ਕਹੁ ਰੇ ਪੰਡਿਤ ਬਾਮਨ ਕਬ ਕੇ ਹੋਏ॥ ਬਾਮਨ ਕਹਿ ਕਹਿ ਜਨਮੁ ਮਤ ਖੋਏ॥
kahu re paňḍit baaman kab ke hoe.
baaman kahi kahi janam mat khoe.
Tell me, O pandit! Since when have you been a Brahmin? Don’t waste your life by continually claiming to be a Brahmin. -Bhagat Kabir, Guru Granth Sahib, 324
Message: What are your qualifications?
Do you feel very proud of your social class or standing?
In this verse Bhagat Kabir satiricallyaddresses a pandit who claims to be of a higher caste or social order just because he is born in a Brahmin family.
Everyone has come from the same source and is made of the same elements. The same blood flows in the veins of everyone.
When all of us are born the same way and are made of the same basic elements then how can one be of higher class (Brahmin) and another of a lower class (weaver)?
No one should feel arrogant about one’s class, creed or race. In the womb of the mother, no one knows one’s class. The label one gives oneself cannot be hereditary.
If we want to be called a Brahmin or a Sikh, then we should have the attributes and aptitude of a Brahmin or a Sikh.
It is only our inner values that count and not our birth in any particular place, group, race, or ethnicity.

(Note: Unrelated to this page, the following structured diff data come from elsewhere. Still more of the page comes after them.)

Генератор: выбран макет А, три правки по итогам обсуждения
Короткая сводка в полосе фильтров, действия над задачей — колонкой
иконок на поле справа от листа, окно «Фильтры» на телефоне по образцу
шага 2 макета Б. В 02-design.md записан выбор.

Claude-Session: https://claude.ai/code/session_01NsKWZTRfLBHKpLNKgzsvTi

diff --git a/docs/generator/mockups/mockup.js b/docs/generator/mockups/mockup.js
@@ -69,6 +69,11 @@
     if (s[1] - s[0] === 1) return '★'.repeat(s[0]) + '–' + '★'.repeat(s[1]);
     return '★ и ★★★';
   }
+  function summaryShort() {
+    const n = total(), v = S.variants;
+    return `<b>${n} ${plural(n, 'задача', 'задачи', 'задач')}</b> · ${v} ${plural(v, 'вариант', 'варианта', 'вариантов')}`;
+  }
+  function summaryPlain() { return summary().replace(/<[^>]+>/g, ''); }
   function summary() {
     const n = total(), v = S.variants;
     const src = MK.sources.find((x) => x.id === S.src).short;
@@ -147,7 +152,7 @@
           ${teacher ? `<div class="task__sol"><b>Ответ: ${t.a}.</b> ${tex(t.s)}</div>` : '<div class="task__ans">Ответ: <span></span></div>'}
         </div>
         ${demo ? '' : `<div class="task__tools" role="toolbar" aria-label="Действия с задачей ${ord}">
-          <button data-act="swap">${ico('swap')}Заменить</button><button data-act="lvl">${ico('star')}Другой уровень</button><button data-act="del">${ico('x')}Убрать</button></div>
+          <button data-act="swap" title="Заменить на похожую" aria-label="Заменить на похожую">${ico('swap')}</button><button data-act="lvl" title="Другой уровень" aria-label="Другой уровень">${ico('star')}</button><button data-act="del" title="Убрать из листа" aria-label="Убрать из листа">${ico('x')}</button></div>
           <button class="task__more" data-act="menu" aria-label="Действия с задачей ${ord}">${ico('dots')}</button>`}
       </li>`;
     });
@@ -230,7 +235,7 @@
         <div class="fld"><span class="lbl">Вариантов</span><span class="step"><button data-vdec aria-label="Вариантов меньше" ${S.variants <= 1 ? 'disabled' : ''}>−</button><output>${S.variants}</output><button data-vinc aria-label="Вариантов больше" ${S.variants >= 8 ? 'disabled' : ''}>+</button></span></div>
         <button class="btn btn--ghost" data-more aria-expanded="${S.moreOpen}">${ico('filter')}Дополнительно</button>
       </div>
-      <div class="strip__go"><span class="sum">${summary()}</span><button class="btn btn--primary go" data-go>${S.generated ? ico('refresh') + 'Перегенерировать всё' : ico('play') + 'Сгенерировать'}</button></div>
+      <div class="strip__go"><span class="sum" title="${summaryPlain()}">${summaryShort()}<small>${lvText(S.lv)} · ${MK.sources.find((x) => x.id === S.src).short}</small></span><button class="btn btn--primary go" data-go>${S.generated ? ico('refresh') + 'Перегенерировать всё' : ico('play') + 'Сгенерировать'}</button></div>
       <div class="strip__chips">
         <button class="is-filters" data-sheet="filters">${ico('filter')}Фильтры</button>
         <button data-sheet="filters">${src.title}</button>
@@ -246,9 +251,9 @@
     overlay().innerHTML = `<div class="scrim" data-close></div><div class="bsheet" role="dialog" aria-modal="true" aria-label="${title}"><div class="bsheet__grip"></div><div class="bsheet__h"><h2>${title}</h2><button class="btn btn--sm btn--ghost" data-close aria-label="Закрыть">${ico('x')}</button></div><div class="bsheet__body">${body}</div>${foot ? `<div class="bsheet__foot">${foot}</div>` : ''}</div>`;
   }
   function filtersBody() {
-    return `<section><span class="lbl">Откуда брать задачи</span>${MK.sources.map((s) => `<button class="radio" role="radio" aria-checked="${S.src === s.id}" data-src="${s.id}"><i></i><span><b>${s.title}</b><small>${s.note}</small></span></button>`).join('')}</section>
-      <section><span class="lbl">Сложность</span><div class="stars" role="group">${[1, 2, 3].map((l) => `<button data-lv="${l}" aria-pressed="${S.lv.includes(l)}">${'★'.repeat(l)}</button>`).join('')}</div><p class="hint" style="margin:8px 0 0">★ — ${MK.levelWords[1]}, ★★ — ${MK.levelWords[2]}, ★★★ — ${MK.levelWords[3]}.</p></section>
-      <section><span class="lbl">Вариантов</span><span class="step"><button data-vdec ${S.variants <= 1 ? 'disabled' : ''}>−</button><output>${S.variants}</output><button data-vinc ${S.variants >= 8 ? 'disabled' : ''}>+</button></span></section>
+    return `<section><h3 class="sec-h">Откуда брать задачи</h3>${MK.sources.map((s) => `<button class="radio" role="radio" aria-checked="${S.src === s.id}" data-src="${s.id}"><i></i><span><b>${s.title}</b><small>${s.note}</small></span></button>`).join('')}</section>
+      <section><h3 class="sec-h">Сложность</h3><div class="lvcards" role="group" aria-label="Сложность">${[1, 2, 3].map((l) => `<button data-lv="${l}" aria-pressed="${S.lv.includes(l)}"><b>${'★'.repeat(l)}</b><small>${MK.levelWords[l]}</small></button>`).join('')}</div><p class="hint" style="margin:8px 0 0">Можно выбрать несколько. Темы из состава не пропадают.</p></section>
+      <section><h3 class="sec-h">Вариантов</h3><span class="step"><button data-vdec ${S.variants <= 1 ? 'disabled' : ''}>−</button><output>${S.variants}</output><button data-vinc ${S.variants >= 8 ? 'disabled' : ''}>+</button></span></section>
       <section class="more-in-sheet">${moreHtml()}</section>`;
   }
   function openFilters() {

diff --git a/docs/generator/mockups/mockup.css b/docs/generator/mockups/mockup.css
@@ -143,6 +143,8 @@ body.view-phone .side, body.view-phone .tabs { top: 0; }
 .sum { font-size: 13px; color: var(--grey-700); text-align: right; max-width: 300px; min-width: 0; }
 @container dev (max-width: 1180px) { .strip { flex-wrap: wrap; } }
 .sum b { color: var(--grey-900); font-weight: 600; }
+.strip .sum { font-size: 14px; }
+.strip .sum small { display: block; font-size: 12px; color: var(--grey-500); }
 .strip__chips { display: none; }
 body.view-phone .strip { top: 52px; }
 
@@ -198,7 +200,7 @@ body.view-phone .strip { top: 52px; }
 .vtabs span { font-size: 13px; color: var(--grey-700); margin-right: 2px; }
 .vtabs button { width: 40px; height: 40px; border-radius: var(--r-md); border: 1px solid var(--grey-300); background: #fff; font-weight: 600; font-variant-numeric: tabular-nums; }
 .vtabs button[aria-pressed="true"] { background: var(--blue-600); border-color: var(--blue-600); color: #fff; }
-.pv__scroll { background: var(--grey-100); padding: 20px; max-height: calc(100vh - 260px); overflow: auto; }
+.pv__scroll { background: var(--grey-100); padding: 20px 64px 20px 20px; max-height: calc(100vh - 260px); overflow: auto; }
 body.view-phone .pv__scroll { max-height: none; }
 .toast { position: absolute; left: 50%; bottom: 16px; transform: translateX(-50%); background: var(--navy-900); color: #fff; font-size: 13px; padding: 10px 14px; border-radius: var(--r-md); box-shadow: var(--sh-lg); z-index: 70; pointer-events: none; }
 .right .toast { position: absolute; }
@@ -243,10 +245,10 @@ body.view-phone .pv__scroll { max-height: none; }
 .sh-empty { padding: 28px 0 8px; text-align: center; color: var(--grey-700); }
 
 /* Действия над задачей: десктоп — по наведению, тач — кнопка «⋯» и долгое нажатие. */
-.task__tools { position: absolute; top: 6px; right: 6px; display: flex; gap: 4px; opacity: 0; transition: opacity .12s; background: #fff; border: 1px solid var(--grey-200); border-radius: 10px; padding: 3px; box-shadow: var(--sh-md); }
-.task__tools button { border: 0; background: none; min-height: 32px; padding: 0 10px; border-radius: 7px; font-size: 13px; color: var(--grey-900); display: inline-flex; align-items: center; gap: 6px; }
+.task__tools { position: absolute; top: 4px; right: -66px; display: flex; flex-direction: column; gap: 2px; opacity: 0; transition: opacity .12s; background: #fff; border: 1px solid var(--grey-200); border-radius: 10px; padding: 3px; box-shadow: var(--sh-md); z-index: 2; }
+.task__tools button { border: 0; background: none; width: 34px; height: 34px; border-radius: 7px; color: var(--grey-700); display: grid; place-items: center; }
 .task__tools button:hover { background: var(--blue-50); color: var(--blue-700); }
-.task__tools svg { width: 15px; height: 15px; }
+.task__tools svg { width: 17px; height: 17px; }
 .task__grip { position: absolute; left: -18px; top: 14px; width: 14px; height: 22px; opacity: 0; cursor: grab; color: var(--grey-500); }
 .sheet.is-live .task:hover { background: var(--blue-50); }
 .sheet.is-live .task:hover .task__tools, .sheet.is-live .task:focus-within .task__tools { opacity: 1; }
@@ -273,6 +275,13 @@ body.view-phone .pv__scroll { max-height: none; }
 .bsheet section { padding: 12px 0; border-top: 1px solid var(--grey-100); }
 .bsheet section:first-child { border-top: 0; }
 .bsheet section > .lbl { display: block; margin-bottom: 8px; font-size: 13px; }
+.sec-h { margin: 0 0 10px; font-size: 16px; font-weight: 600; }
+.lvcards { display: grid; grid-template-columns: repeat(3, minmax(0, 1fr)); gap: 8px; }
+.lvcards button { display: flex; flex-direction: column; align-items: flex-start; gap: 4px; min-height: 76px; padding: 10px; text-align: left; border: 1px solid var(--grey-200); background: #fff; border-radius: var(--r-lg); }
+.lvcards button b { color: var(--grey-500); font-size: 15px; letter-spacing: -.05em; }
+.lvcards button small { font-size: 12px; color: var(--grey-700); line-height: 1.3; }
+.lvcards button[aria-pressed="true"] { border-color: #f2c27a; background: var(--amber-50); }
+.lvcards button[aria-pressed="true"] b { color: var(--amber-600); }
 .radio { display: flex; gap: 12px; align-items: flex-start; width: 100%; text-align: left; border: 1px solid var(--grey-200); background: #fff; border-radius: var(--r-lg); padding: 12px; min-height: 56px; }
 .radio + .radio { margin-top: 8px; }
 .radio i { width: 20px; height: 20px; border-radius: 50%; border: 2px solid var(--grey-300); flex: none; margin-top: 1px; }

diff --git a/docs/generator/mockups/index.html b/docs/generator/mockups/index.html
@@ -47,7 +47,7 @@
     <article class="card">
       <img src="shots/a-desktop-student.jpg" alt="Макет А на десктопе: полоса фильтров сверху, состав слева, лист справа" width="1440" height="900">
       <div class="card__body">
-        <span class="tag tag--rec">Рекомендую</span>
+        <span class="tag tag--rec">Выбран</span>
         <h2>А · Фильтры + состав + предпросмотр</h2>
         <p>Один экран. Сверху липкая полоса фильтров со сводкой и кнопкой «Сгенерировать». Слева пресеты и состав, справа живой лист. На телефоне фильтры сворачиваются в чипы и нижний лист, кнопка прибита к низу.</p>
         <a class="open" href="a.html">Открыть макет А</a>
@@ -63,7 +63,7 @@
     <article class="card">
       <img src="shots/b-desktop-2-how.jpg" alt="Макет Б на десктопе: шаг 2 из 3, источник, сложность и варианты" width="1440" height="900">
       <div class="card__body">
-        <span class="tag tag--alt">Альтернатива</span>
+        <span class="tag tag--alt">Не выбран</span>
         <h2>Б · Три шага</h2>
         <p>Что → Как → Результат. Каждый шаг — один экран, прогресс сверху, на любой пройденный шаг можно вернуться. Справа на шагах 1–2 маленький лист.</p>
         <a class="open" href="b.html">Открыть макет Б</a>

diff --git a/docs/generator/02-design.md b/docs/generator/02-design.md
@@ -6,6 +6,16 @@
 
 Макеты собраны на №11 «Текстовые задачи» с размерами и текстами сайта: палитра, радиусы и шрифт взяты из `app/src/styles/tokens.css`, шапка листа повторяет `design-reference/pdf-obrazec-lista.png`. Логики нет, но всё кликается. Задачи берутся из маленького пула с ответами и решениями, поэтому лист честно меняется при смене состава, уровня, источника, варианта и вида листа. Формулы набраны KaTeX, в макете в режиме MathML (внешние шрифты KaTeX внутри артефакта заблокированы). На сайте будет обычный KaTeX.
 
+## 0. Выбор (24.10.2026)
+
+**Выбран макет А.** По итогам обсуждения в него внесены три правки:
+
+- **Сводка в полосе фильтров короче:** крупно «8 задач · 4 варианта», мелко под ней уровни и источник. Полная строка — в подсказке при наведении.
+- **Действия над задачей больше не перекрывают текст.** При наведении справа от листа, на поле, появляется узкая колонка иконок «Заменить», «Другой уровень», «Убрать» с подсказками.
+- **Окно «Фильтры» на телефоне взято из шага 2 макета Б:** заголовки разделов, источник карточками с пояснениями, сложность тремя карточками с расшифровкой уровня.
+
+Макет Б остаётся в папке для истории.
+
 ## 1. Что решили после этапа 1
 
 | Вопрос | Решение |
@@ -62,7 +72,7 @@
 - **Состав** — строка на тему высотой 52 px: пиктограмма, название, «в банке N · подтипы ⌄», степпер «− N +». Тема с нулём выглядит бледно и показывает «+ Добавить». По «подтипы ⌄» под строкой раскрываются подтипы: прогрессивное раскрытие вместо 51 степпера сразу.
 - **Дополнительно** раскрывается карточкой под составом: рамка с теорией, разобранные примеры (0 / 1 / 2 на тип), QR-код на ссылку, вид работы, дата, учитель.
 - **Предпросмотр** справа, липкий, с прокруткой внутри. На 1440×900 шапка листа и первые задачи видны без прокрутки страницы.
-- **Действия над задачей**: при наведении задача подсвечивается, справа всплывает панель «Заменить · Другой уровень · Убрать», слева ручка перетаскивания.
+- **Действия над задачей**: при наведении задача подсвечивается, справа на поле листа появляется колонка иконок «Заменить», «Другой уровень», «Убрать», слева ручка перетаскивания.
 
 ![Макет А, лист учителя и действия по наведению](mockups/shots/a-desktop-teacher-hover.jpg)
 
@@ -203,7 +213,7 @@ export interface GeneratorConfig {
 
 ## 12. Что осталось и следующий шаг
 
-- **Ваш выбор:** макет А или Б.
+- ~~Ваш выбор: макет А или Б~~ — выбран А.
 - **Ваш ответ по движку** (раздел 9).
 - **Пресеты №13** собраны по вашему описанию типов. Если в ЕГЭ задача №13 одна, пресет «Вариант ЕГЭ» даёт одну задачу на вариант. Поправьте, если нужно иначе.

Etymology: From Sanskrit braahmaṇ/brahman → Pali braahmaṇ (the hymner, the priest, who expounds on Vedas and has sacred knowledge, Brahman), from Sanskrit brahman (supreme good, Vedic text, hymn) → Prakrit bamhaṇ/baṁbhaṇ → Kumauni baamaṇ, Nepali/Bengali baaman..